Sorry, but natural weight loss supplements are mostly BS

David Malan/Stone/Getty Images
Originally Published: 

Bikini season is creeping into my newsfeed. And while I am of the opinion that every body is a bikini body, 'tis the season for weight loss schemes and six-pack dreams. The holistic weight loss supplement industry is a behemoth that rakes in literal billions, but according to new data, there’s basically no evidence that herbal weight loss supplements work. Here’s what you need to know about the data that debunks supposedly miraculous all natural diet pills.

In a global project, Australian researchers processed data from 121 clinical trials of herbal and dietary weight loss supplements conducted around the world, EurekAlert reported.
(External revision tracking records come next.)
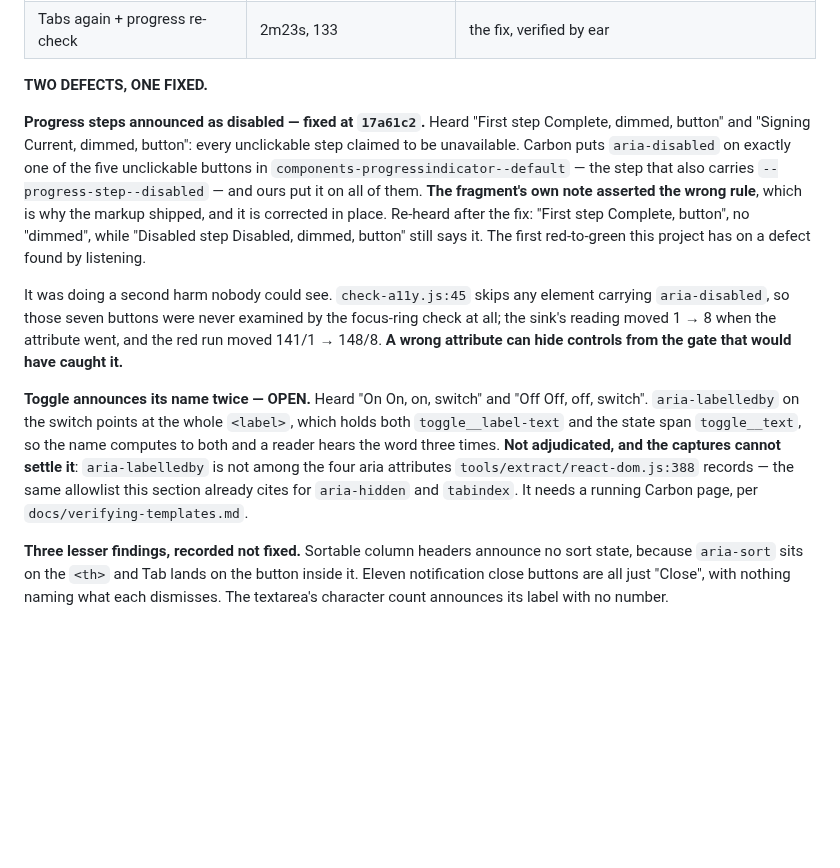
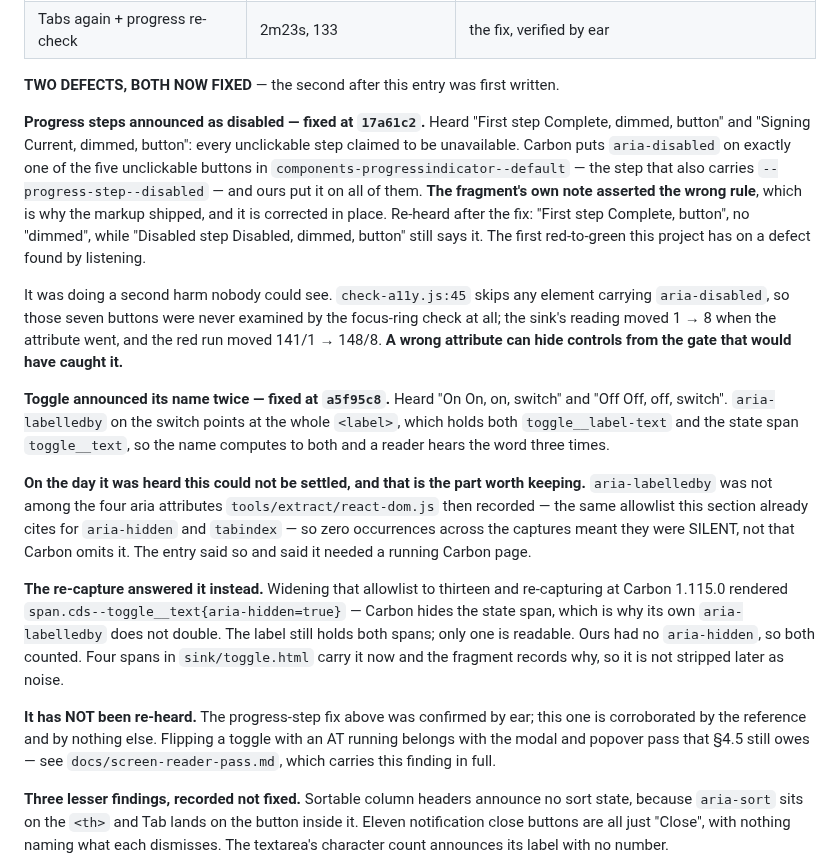
Before and after one commit to rux-sm/rux-ds, a Markdown page: docs/roadmap.md, the part around the change. GitHub-like rendering; blank space fills up the shorter version.

```diff
--- a/docs/roadmap.md
+++ b/docs/roadmap.md
@@ -1289,7 +1289,7 @@ frames rather than from memory: 724 announcements in 13 minutes. The recordings
 | Arrow keys in tablists | 2m20s, 103 | every tablist, and table cell navigation |
 | Tabs again + progress re-check | 2m23s, 133 | the fix, verified by ear |
 
-**TWO DEFECTS, ONE FIXED.**
+**TWO DEFECTS, BOTH NOW FIXED** — the second after this entry was first written.
 
 **Progress steps announced as disabled — fixed at `17a61c2`.** Heard "First step
 Complete, dimmed, button" and "Signing Current, dimmed, button": every unclickable step
@@ -1307,14 +1307,29 @@ check at all; the sink's reading moved 1 → 8 when the attribute went, and the
 moved 141/1 → 148/8. **A wrong attribute can hide controls from the gate that would
 have caught it.**
 
-**Toggle announces its name twice — OPEN.** Heard "On On, on, switch" and "Off Off, off,
-switch". `aria-labelledby` on the switch points at the whole `<label>`, which holds both
-`toggle__label-text` and the state span `toggle__text`, so the name computes to both and
-a reader hears the word three times. **Not adjudicated, and the captures cannot settle
-it**: `aria-labelledby` is not among the four aria attributes
-`tools/extract/react-dom.js:388` records — the same allowlist this section already cites
-for `aria-hidden` and `tabindex`. It needs a running Carbon page, per
-`docs/verifying-templates.md`.
+**Toggle announced its name twice — fixed at `a5f95c8`.** Heard "On On, on, switch" and
+"Off Off, off, switch". `aria-labelledby` on the switch points at the whole `<label>`,
+which holds both `toggle__label-text` and the state span `toggle__text`, so the name
+computes to both and a reader hears the word three times.
+
+**On the day it was heard this could not be settled, and that is the part worth
+keeping.** `aria-labelledby` was not among the four aria attributes
+`tools/extract/react-dom.js` then recorded — the same allowlist this section already
+cites for `aria-hidden` and `tabindex` — so zero occurrences across the captures meant
+they were SILENT, not that Carbon omits it. The entry said so and said it needed a
+running Carbon page.
+
+**The re-capture answered it instead.** Widening that allowlist to thirteen and
+re-capturing at Carbon 1.115.0 rendered
+`span.cds--toggle__text{aria-hidden=true}` — Carbon hides the state span, which is why
+its own `aria-labelledby` does not double. The label still holds both spans; only one is
+readable. Ours had no `aria-hidden`, so both counted. Four spans in `sink/toggle.html`
+carry it now and the fragment records why, so it is not stripped later as noise.
+
+**It has NOT been re-heard.** The progress-step fix above was confirmed by ear; this one
+is corroborated by the reference and by nothing else. Flipping a toggle with an AT
+running belongs with the modal and popover pass that §4.5 still owes — see
+`docs/screen-reader-pass.md`, which carries this finding in full.
 
 **Three lesser findings, recorded not fixed.** Sortable column headers announce no sort
 state, because `aria-sort` sits on the `<th>` and Tab lands on the button inside it.
```
Also changed, not shown: README.md (+17 -7 lines).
Long story short, they found no evidence to suggest that the use of these popular weight loss supplements — including chitosan and glucomannan — can be justified.

Specifically, they found that neither herbal supplements (which are plant-based) nor dietary supplements (which contain naturally occurring compounds) will result in clinically significant weight loss. “Our rigorous assessment of the best available evidence finds that there is insufficient evidence to recommend these supplements for weight loss,” lead author Erica Bessell of the University of Sydney told EurekAlert. In other words, natural weight loss pills are basically bullshit — which some of us (*cough*) have long suspected — and now there are numbers to prove it.

Some of the participants in the studies lost a bit of weight, but scientists don’t think it’s significant enough to warrant taking unknown compounds. "Over-the-counter herbal and dietary supplements promoted for weight loss are increasingly popular, but unlike pharmaceutical drugs, clinical evidence for their safety and effectiveness is not required before they hit the market," Bessell told EurekAlert. "Even though most supplements appear safe for short term consumption, they are not going to provide weight loss that is clinically meaningful."

The researchers at the University of Sydney seem suspicious of the “studies" of these supplements, though, and want to see more robust scientific research. Basically, taking a natural diet pill probably won’t kill you tomorrow, but there’s no data about how these supplements may affect your long term health, and also they don’t really do anything.

If it seems confounding that people are still buying into natural weight loss quackery, try not to judge. This $41 billion industry spends a lot of its energy perpetuating the idea that we all need to look better than we currently do. Whether you buy into the thinner is better beauty myth or not — I emphatically do not — the reality is that there is no pill that will magically put you at a healthy weight, and it’s probably smarter not to risk your long-term health using dubious short-term solutions. Or as Bessell told EurekAlert, “Herbal and dietary supplements might seem like a quick-fix solution to weight problems, but people need to be aware of how little we actually know about them.”